December 8, 2016 (JUBA) - The Governor of South Sudan’s Yei River state has assembled a team comprising of religious and prominent community leaders to negotiate with armed dissidents in the area.
- Governor David Lokonga Moses speaks to the press in Yei May 31, 2016 (ST)
David Moses Lonkonga announced this on the state-owned SSBC that the team will comprise of representatives of different faith based groups, academic community and from non-governmental organizations with contacts with the parties involved in the conflict.
“The core negotiating team will partake in creating a negotiating position, and report to the government on the negotiation process with the armed dissident groups in the area,” the statement reads in part.
Lokonga, also claimed the state was relatively calm in recent days because of security measures his leadership put in place for peace.

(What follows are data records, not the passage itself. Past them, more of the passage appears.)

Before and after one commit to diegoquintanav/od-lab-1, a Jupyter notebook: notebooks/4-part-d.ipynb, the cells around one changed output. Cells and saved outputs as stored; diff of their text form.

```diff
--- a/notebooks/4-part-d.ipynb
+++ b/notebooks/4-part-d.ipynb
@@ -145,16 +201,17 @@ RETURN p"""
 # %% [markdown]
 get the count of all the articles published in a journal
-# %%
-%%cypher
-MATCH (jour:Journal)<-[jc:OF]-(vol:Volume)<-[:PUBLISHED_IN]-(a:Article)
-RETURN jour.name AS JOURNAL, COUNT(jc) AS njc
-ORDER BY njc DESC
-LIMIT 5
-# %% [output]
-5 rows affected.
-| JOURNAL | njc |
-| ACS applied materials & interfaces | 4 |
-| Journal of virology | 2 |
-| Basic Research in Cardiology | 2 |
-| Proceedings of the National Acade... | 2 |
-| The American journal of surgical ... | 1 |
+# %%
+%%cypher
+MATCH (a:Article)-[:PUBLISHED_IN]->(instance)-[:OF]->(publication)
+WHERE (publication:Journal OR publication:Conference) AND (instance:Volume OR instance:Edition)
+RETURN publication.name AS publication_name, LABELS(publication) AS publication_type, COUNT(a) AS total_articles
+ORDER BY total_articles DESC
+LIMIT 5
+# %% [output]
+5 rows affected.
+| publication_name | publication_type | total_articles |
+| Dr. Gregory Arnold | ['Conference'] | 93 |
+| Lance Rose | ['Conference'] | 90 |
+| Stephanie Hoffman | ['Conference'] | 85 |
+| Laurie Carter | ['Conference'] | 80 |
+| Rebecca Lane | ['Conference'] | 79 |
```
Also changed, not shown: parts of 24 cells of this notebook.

Some of the measures taken in the area, he said, included arresting and punishing those members of the security forces found to be looting or harassing civilians and government has formed a para-military force comprising of military and civil police, the fire brigade unit as well as the wildlife unit to help patrol the streets of Yei town.
“Soldiers in plain clothes roaming the town with firearms are more criminal than those in military uniforms,” further stressed the governor.
The official made these remarks during a visit to Yei by teams representing the United Nations and the Ceasefire and Transitional Security Arrangement Monitoring Mechanism (CTSAMM) respectively.
According to Jacob Aligo, Yei’s minister of physical infrastructure, residents of the newly-created state are yearning for peace, which would allow the displaced people to safely return to their homes.
“Thousands of civilians are trapped in the bushes without food, shelter and medical care,” he said.
Muki Batali Buli, an advisor to Yei River state governor, said that the major challenge in bringing lasting peace is the inability of relevant stakeholders to make contact with leaders of the armed groups.
Buli said that continued dialogue would help chat a new page, de-escalate tensions and build confidence and trust in the community.
“We also have to talk to our own soldiers to stop harming civilians, so that the soldiers will help restore hope to the people and reduce the soaring mistrust between them,” he said.
Dan Lizzul, a member of CTSAMM, said all armed forces in the country must respect international humanitarian and human rights laws during combat.
“Professional armies fight only other professional armies. They do not attack, rape or harass civilians,” he stressed.
The armed opposition’s earlier claims of being in control of Yei River state was dismissed by pro-government forces loyal to President Salva Kiir.